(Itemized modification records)
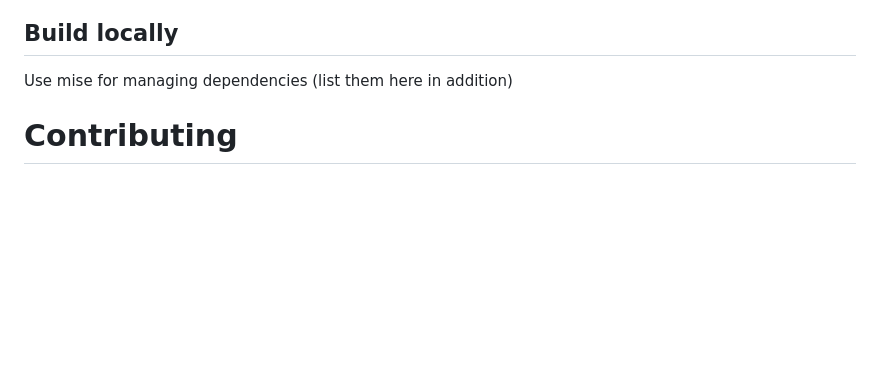
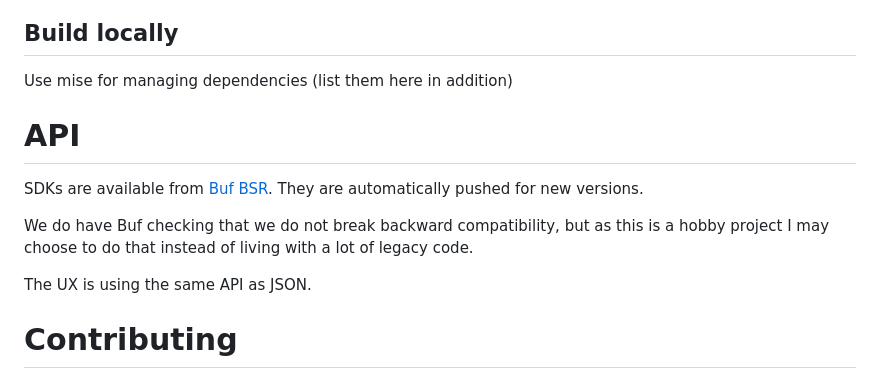
Before and after one commit to gunnaringe/chores, a Markdown page: README.md, the part around the change. GitHub-like rendering; blank space fills up the shorter version.

```diff
--- a/README.md
+++ b/README.md
@@ -54,6 +54,13 @@ After I made the app, I also found these ones that could be worth to look at:
 ## Build locally
 Use mise for managing dependencies (list them here in addition)
 
+# API
+SDKs are available from [Buf BSR](https://buf.build/apphub/chores).
+They are automatically pushed for new versions.
+
+We do have Buf checking that we do not break backward compatibility, but as this is a hobby project I may choose to do that instead of living with a lot of legacy code.
+
+The UX is using the same API as JSON.
 
 # Contributing
 Tell people to create issues
```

EXERCISE OBJECTIVE –
A verbatim copy of the data, pictures removed, is the expected result.

SOLUTION TO THIS PROBLEM –
Before and after one commit to gunnaringe/chores, a Markdown page: README.md, the part around the change. GitHub-like rendering; blank space fills up the shorter version.

```diff
--- a/README.md
+++ b/README.md
@@ -54,6 +54,13 @@ After I made the app, I also found these ones that could be worth to look at:
 ## Build locally
 Use mise for managing dependencies (list them here in addition)
 
+# API
+SDKs are available from [Buf BSR](https://buf.build/apphub/chores).
+They are automatically pushed for new versions.
+
+We do have Buf checking that we do not break backward compatibility, but as this is a hobby project I may choose to do that instead of living with a lot of legacy code.
+
+The UX is using the same API as JSON.
 
 # Contributing
 Tell people to create issues
```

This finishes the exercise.